[Version comparison data]
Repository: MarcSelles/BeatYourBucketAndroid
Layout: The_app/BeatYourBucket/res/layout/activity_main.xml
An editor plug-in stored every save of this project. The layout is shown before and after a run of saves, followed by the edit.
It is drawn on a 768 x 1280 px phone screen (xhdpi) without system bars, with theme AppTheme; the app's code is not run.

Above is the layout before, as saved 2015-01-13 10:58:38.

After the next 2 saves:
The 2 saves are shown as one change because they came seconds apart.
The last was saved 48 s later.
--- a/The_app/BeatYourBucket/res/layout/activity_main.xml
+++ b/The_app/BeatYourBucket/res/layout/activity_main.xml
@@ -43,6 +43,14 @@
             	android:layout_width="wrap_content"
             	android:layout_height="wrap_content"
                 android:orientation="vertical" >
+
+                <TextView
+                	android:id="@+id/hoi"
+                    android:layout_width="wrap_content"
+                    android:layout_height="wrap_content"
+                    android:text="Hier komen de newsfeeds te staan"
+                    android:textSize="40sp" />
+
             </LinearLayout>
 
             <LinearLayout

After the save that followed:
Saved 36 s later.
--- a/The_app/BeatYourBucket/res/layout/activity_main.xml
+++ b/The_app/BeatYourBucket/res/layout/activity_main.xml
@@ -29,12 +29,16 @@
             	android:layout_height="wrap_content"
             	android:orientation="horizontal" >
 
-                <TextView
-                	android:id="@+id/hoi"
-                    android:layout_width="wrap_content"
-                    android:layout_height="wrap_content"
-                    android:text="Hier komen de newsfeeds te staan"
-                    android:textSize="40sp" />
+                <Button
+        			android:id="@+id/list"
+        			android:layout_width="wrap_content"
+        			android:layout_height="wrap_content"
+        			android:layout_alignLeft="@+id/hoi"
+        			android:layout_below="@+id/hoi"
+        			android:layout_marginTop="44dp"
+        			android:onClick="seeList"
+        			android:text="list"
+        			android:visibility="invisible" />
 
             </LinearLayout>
* * *
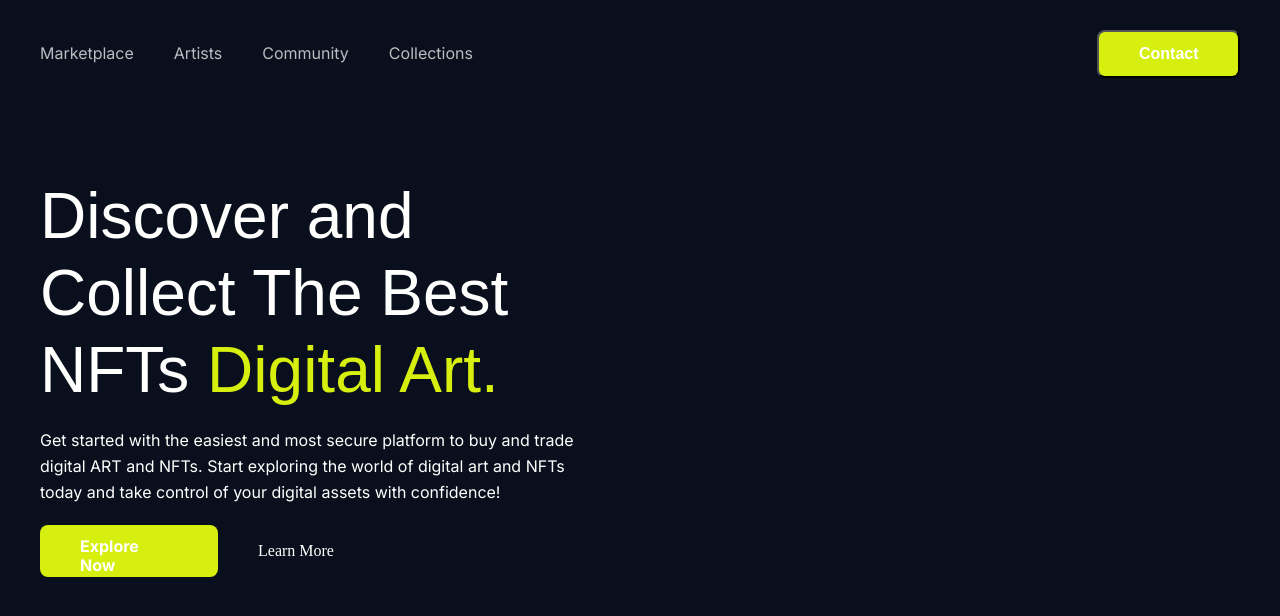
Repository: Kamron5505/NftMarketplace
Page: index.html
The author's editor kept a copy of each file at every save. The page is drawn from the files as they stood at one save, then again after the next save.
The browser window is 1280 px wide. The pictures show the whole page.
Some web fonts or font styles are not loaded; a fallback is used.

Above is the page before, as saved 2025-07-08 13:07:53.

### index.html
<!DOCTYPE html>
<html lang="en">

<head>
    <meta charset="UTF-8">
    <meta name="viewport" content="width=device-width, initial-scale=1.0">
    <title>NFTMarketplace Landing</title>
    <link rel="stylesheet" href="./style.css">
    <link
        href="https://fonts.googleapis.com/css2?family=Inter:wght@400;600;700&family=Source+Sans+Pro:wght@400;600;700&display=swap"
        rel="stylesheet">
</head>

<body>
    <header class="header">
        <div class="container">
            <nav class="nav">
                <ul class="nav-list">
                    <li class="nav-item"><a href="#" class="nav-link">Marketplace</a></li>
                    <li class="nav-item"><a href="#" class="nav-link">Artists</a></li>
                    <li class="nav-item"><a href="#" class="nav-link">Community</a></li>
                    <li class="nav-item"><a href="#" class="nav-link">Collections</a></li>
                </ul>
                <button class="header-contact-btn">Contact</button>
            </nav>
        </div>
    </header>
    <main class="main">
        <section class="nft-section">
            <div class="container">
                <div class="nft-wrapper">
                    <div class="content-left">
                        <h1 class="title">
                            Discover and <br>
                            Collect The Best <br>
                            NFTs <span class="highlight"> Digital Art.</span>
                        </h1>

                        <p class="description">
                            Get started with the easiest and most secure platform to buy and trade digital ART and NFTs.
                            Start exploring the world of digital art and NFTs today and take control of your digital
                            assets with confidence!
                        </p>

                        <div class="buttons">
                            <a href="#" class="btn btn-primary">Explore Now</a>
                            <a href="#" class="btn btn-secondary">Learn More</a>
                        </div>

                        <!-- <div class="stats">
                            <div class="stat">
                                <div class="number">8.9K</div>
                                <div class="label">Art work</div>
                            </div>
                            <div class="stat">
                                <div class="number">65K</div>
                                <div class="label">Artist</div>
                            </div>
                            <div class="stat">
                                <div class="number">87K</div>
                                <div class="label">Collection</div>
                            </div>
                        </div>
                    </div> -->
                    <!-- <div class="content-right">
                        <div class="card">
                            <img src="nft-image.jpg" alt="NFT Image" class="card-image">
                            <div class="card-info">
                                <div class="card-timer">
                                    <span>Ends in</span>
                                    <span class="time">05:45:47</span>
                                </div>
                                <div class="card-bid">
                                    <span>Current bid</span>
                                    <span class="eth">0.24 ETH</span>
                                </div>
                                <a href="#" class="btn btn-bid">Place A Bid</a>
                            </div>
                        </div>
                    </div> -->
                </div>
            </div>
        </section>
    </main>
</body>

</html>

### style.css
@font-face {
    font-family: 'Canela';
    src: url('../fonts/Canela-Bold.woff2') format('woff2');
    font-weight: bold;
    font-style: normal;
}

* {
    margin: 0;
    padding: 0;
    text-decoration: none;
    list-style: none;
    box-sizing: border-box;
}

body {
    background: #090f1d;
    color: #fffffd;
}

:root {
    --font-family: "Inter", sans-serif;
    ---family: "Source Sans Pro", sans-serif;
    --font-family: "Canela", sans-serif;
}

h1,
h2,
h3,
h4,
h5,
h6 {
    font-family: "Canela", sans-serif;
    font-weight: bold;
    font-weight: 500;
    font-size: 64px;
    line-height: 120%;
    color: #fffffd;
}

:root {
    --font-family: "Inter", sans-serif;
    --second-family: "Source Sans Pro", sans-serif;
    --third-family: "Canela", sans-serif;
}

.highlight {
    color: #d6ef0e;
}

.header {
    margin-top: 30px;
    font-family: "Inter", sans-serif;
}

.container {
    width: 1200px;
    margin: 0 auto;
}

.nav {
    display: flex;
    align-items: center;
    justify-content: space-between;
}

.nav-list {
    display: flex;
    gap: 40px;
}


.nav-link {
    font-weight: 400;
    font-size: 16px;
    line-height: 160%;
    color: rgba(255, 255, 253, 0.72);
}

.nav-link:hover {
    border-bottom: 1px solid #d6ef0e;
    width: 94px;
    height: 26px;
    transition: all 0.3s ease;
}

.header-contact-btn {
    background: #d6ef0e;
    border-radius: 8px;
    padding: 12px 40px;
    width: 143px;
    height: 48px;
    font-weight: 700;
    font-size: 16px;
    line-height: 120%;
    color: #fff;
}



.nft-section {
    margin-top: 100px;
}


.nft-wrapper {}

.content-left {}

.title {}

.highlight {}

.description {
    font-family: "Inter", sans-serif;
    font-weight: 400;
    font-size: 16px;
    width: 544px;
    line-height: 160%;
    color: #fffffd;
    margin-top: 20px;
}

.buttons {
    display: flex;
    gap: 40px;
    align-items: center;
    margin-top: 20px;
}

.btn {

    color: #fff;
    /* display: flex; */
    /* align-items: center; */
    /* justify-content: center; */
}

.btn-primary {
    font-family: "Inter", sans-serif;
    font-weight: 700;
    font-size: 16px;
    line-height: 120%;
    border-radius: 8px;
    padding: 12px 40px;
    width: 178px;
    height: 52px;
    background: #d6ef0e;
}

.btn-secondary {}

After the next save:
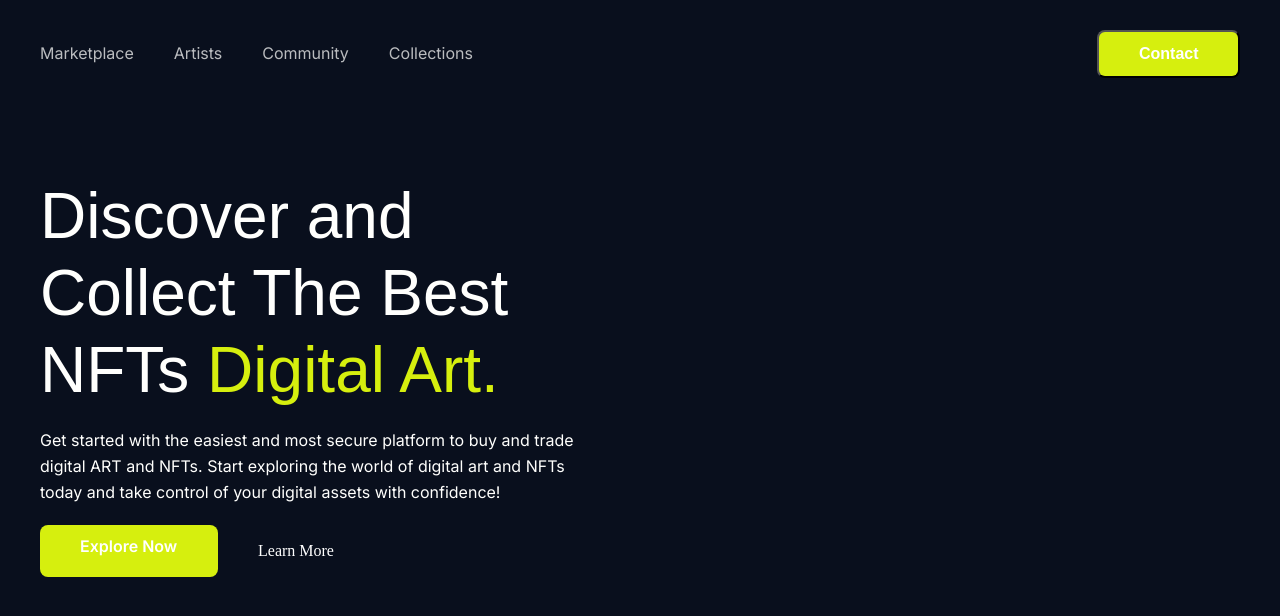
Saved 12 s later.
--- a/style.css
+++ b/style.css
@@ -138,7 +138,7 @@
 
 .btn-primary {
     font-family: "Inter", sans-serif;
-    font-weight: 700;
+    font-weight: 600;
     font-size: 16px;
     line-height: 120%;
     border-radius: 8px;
==
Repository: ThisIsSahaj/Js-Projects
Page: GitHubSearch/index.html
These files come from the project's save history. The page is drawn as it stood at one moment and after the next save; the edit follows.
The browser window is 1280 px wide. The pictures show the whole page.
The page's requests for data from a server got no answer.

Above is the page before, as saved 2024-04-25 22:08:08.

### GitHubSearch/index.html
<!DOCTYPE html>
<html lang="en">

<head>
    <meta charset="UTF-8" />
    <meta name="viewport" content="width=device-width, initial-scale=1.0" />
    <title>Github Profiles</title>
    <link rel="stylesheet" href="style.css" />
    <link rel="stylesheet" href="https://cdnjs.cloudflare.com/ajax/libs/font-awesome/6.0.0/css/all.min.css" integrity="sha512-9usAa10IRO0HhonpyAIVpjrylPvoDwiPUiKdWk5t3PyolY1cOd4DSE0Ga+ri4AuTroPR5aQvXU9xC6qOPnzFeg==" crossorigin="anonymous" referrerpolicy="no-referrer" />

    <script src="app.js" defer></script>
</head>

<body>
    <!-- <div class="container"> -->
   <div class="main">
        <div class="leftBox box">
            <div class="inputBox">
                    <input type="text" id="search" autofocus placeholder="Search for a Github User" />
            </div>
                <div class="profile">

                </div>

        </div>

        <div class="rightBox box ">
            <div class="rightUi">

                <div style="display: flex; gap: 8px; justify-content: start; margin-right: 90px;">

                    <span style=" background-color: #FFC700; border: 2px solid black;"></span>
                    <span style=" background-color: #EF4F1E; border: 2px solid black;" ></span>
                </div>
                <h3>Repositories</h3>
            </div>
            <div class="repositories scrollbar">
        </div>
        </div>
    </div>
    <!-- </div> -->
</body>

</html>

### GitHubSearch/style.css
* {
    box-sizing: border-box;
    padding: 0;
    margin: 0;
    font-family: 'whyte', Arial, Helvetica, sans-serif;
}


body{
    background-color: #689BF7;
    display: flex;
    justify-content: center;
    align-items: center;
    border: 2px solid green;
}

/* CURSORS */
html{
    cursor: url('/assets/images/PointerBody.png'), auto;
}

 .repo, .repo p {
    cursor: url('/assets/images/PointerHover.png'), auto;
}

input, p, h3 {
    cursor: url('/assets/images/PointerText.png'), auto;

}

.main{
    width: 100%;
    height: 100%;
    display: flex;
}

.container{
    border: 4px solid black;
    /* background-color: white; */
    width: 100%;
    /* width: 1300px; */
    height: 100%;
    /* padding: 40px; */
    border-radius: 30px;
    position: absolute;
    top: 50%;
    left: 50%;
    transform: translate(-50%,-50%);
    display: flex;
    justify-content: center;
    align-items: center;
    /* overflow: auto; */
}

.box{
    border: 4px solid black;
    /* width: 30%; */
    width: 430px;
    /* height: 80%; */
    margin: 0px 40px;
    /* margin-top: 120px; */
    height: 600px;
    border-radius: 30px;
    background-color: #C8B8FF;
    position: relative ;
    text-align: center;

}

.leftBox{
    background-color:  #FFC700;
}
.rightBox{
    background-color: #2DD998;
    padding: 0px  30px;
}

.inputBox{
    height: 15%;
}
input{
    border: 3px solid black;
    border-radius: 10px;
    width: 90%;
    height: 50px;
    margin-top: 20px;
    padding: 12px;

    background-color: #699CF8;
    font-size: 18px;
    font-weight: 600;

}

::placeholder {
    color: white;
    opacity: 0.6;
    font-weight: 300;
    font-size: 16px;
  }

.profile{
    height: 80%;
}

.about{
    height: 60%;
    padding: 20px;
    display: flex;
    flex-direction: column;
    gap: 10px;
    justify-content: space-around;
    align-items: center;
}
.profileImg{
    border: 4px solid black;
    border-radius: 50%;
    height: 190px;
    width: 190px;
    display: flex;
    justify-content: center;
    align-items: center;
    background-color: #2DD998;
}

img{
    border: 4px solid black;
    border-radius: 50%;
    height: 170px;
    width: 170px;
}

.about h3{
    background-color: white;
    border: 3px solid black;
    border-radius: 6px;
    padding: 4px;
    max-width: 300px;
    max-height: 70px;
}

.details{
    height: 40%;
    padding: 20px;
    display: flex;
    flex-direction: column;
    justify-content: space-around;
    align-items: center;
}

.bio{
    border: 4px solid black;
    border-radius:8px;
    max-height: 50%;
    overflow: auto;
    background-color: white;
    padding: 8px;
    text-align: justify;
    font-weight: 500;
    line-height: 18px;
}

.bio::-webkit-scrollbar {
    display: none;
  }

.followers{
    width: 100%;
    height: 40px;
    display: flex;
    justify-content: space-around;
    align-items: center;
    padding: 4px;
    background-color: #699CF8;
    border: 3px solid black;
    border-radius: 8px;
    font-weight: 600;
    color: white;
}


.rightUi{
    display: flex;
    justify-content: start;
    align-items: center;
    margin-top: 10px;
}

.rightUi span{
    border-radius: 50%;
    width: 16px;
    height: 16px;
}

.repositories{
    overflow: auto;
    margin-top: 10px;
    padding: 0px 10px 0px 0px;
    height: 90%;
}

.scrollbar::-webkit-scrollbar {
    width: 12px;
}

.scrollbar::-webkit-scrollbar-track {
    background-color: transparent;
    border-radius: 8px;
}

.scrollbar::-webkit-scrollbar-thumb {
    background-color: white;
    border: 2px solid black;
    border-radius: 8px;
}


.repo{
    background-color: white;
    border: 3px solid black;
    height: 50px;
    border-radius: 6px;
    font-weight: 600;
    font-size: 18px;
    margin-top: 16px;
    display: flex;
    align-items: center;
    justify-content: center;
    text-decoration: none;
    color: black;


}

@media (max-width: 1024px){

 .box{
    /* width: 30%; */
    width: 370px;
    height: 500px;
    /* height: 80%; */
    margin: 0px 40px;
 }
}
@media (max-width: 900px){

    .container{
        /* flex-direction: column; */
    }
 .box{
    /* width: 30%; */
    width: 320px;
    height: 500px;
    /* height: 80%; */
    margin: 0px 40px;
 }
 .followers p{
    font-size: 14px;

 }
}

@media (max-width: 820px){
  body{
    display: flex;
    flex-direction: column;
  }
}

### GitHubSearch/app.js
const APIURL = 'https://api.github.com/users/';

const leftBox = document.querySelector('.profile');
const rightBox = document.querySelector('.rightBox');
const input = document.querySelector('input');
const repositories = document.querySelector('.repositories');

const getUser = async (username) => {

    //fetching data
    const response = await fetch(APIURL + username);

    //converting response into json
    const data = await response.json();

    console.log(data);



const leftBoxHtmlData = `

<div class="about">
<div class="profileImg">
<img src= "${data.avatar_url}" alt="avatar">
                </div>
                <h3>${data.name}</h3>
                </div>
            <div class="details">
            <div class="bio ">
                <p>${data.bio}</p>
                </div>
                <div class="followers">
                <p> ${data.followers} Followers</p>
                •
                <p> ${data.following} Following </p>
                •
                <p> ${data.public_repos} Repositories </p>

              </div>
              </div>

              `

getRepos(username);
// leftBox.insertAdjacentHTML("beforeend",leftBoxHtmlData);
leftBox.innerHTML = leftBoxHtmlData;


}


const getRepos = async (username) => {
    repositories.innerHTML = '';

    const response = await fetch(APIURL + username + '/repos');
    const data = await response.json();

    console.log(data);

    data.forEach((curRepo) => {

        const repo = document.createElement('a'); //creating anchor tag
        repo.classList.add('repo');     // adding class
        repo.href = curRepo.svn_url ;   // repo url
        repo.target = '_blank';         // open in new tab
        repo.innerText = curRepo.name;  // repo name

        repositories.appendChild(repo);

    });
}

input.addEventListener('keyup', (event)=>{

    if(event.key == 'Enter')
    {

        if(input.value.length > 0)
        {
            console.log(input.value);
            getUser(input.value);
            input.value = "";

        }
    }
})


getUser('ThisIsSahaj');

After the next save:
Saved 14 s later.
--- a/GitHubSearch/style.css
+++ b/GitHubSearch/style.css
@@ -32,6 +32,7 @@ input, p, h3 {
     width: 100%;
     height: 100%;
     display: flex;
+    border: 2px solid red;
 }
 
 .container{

> _Task statement_: A single number is the whole answer: please count how many lines of the records above include the string "device".

> _Exercise solution_: 2